The whey ahead
Typically, what is breaking in the West has already broken in Japan. Leatherhead Food International put the Japanese amino acid market at $1.15 billion in 2003, up by 38 per cent from 2002. Kirin?s Amino Supli was one strong performer, in part due to efficient distribution and clear targeting of women. It also spawned a large number of copycat products, such as Asahi?s Amino Sai, according to Euromonitor.
Interest in protein is being buoyed by the rise of low-carb diets, and other protein forms are being used in a wider range of products and being consumed by new segments of the population, most innovatively in drinks. Infusing beverages with protein has traditionally been problematic as viscosity, cloudiness and pH instability issues often arose. This is changing.

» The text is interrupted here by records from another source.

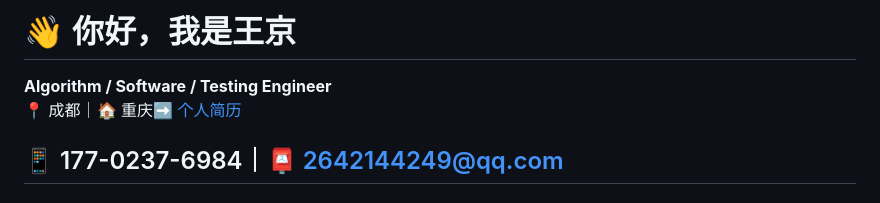
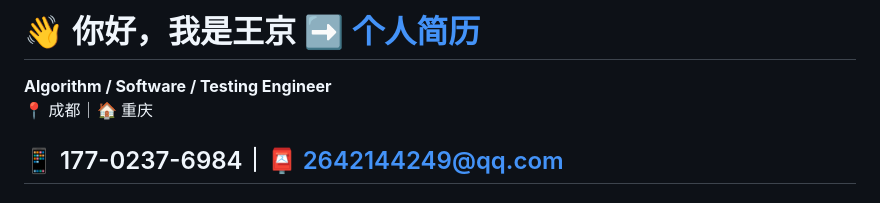
Before and after one commit to JingW-ui/JingW-ui, a Markdown page: README.md, the part around the change. Drawn GitHub-style.

Commit message:
Add personal resume link to README
Updated README to include a link to personal resume.

```diff
--- a/README.md
+++ b/README.md
@@ -1,6 +1,6 @@
-# 👋 你好，我是王京
+# 👋 你好，我是王京  ➡️ [个人简历](https://junior6666.github.io/junior6666/)
 **Algorithm / Software / Testing Engineer**
-📍 成都｜🏠 重庆➡️ [个人简历](https://junior6666.github.io/junior6666/)
+📍 成都｜🏠 重庆
 
 📱 177-0237-6984｜📮 2642144249@qq.com
 ---
```
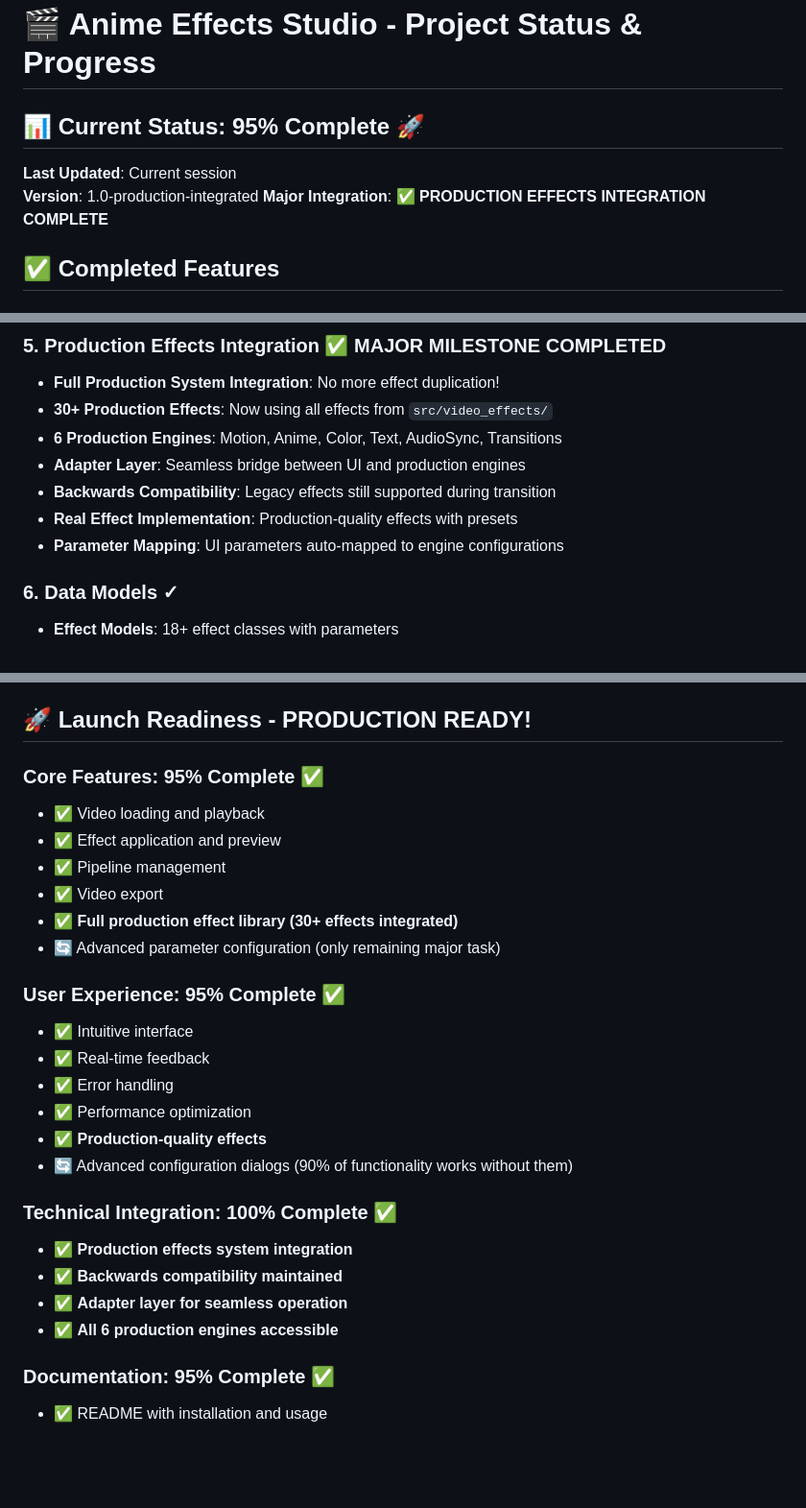
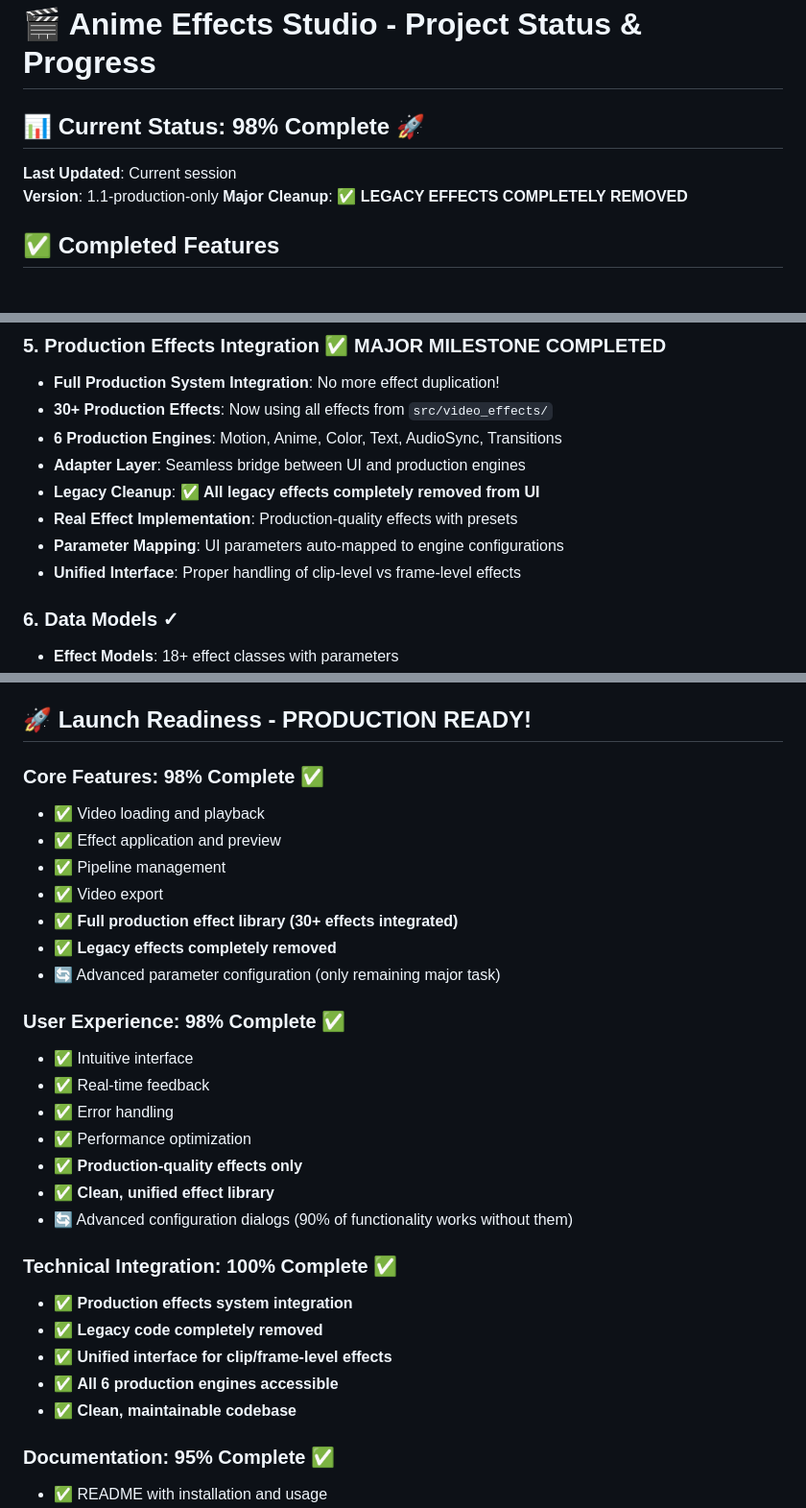
Before and after one commit to yusuftas/animegen, a Markdown page: ui_standalone/PROJECT_STATUS.md, 3 parts joined by grey strips. Shown: that part at 96% size. Rendered like a GitHub page; blank space fills up the shorter version.

```diff
--- a/ui_standalone/PROJECT_STATUS.md
+++ b/ui_standalone/PROJECT_STATUS.md
@@ -1,10 +1,10 @@
 # 🎬 Anime Effects Studio - Project Status & Progress
 
-## 📊 **Current Status: 95% Complete** 🚀
+## 📊 **Current Status: 98% Complete** 🚀
 
 **Last Updated**: Current session
-**Version**: 1.0-production-integrated
-**Major Integration**: ✅ **PRODUCTION EFFECTS INTEGRATION COMPLETE**
+**Version**: 1.1-production-only
+**Major Cleanup**: ✅ **LEGACY EFFECTS COMPLETELY REMOVED**
 
 ## ✅ **Completed Features**
 
@@ -40,9 +40,10 @@
 - **30+ Production Effects**: Now using all effects from `src/video_effects/`
 - **6 Production Engines**: Motion, Anime, Color, Text, AudioSync, Transitions
 - **Adapter Layer**: Seamless bridge between UI and production engines
-- **Backwards Compatibility**: Legacy effects still supported during transition
+- **Legacy Cleanup**: ✅ **All legacy effects completely removed from UI**
 - **Real Effect Implementation**: Production-quality effects with presets
 - **Parameter Mapping**: UI parameters auto-mapped to engine configurations
+- **Unified Interface**: Proper handling of clip-level vs frame-level effects
 
 ### **6. Data Models** ✓
 - **Effect Models**: 18+ effect classes with parameters
@@ -250,27 +258,30 @@ ui_standalone/
 
 ## 🚀 **Launch Readiness** - **PRODUCTION READY!**
 
-### **Core Features**: 95% Complete ✅
+### **Core Features**: 98% Complete ✅
 - ✅ Video loading and playback
 - ✅ Effect application and preview
 - ✅ Pipeline management
 - ✅ Video export
 - ✅ **Full production effect library (30+ effects integrated)**
+- ✅ **Legacy effects completely removed**
 - 🔄 Advanced parameter configuration (only remaining major task)
 
-### **User Experience**: 95% Complete ✅
+### **User Experience**: 98% Complete ✅
 - ✅ Intuitive interface
 - ✅ Real-time feedback
 - ✅ Error handling
 - ✅ Performance optimization
-- ✅ **Production-quality effects**
+- ✅ **Production-quality effects only**
+- ✅ **Clean, unified effect library**
 - 🔄 Advanced configuration dialogs (90% of functionality works without them)
 
 ### **Technical Integration**: 100% Complete ✅
 - ✅ **Production effects system integration**
-- ✅ **Backwards compatibility maintained**
-- ✅ **Adapter layer for seamless operation**
+- ✅ **Legacy code completely removed**
+- ✅ **Unified interface for clip/frame-level effects**
 - ✅ **All 6 production engines accessible**
+- ✅ **Clean, maintainable codebase**
 
 ### **Documentation**: 95% Complete ✅
 - ✅ README with installation and usage
```
Also changed, not shown: other parts of ui_standalone/PROJECT_STATUS.md (+35 -19 lines).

Carbery Food Ingredients in Ireland has developed a patented clear whey ingredient it says overcomes these problems. ?It?s primarily going into RTD nutritional beverages at the moment, but we are working closely with some of our key customers to perfect other applications,? says Noel Corcoran, sales and marketing director. ?We are constantly tracking and anticipating consumer trends. Some of our key sport foods customers have visited our R&D applications facilities to work with our protein and flavour technologists.?
Such service can come with premiums attached. ?It depends on the mineral content; the degree of flavour masking required. There can be modifications that are quite costly,? Corcoran says.
Avril Twomey, marketing executive at Irish dairy ingredients firm Glanbia, says ?Proteins will be the next generation of sports drinks. Athletes eat a lot of protein anyway, and there is a lot of science out there to say that protein helps muscles recover.?
Ohio-based proteins specialist Europroteins is moving rapidly into this area with refined casein ingredients that have potential in drinks, baked goods and bars. ?We keep our casein in a natural state so that it has much better functional properties,? says Benoit Turpin, US national sales manager. ?We are negotiating some major launches with these products.?
Dutch ingredients giant DSM recently showcased a fragmented casein ingredient-based recovery drink among Dutch footballers and Olympians to good results. Previous trials indicated ?a five per cent better average performance level in athletes who had drunk the DSM recovery drink compared with those who had taken an ordinary, sugar-based sport drink.?
?It needs a carbohydrate in the same product in order to work. It doesn?t provide the energy — it merely accelerates the process of turning carbohydrates into energy,? notes Juriaan Tas, DSM?s Dutch-based communications manager. DSM developed an enzyme that can cleave casein proteins in such a way that protein?s bitter taste is almost totally neutralised.